**Try it**
Filtering the records below, copy only those lines that include the word "figure".

**Material supplied**
*** Block opens ***
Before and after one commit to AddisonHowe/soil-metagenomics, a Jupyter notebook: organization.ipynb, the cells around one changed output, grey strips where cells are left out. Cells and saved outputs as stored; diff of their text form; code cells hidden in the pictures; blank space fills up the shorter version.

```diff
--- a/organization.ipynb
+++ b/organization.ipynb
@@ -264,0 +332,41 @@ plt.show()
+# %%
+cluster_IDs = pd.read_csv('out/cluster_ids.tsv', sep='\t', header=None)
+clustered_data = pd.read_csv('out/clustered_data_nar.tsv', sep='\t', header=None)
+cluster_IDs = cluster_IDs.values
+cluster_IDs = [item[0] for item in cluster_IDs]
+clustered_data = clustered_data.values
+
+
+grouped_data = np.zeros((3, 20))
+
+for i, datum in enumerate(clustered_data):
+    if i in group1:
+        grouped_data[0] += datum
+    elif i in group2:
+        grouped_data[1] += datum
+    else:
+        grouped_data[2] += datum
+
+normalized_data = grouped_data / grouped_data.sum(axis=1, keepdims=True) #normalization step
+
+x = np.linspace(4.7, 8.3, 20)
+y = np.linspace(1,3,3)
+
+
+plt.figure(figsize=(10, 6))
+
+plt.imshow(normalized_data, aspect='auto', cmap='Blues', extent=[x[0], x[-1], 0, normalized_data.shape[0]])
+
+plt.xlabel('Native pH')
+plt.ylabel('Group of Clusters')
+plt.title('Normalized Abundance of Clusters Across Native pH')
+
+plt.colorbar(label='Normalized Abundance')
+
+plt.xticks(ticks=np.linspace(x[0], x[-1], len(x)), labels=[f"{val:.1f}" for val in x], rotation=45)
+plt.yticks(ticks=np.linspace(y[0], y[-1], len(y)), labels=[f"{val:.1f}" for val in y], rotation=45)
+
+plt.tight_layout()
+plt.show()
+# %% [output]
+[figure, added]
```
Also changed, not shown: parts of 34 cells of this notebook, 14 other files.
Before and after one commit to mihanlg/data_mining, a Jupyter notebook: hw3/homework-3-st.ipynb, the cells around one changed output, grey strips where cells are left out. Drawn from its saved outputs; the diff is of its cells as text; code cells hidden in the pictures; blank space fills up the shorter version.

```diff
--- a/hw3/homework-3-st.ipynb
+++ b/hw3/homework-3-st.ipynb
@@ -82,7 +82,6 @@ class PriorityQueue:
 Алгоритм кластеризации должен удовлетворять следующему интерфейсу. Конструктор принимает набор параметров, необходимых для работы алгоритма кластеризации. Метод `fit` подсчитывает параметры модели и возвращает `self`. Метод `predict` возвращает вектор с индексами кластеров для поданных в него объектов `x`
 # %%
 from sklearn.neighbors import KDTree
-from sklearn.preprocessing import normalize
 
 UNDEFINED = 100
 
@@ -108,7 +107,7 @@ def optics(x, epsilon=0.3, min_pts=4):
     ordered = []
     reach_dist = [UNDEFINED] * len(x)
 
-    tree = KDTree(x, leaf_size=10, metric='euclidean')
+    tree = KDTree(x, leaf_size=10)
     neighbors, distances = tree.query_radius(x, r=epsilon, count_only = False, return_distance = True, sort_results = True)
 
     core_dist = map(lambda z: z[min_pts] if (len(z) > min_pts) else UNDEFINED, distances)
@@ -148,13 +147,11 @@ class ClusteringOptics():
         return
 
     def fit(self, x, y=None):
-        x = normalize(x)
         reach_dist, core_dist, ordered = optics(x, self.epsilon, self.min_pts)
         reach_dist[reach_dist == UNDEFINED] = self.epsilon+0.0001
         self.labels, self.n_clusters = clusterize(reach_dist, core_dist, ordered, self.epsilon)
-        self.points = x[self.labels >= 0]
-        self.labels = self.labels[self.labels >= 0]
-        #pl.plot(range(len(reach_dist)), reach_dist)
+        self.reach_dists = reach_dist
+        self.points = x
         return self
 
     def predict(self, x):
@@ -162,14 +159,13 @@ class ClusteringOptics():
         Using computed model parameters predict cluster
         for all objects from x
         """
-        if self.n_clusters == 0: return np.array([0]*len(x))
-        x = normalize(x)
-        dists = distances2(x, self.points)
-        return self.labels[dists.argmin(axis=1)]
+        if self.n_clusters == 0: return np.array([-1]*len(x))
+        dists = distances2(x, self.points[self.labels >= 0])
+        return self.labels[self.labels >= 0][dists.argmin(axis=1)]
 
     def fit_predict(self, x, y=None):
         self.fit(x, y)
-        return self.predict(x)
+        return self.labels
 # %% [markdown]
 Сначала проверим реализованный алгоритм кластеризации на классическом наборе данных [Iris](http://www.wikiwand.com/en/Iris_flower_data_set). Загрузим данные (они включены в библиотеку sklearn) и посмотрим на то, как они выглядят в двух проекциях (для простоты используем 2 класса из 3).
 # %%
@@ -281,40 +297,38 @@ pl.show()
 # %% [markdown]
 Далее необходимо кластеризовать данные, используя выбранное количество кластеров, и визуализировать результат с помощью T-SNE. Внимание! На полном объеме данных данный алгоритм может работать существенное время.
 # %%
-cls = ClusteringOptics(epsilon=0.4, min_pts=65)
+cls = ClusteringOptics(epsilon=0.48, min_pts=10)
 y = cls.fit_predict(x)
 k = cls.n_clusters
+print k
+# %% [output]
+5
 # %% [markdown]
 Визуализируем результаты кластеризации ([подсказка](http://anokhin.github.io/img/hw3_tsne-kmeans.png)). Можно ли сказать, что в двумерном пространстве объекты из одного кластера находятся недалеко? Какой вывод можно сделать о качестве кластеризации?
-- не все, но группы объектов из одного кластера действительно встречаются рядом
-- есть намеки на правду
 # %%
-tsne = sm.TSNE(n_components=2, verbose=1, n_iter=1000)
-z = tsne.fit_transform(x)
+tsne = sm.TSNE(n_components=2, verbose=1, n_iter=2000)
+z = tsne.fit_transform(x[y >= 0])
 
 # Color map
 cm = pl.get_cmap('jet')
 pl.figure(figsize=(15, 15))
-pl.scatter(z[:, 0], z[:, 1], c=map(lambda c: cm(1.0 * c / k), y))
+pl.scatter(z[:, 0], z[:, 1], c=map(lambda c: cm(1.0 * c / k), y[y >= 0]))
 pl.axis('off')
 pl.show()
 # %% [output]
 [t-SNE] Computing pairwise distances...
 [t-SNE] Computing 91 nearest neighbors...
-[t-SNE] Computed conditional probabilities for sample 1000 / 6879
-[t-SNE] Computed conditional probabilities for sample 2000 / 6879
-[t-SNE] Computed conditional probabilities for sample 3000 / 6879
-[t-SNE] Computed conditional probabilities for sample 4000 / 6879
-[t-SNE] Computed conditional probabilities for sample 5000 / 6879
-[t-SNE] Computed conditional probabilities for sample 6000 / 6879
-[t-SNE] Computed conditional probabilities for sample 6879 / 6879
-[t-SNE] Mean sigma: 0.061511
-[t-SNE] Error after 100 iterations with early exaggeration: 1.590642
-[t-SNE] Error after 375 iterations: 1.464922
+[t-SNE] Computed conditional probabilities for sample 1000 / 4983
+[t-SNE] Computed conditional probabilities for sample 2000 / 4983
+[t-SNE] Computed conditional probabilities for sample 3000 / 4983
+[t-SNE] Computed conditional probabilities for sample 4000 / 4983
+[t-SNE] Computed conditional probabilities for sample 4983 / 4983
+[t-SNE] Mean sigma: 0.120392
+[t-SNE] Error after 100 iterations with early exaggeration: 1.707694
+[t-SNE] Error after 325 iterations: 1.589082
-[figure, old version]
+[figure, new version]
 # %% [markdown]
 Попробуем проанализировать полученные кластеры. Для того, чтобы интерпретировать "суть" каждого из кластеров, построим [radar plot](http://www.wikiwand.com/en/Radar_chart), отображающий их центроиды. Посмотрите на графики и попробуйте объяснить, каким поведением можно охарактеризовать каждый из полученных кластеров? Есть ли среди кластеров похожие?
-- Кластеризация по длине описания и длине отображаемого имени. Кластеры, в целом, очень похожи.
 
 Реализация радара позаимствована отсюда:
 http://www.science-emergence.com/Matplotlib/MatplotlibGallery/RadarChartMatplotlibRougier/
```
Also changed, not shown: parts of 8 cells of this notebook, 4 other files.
*** Block closes ***
**Answer box**
+plt.figure(figsize=(10, 6))
+[figure, added]
 pl.figure(figsize=(15, 15))
-[figure, old version]
+[figure, new version]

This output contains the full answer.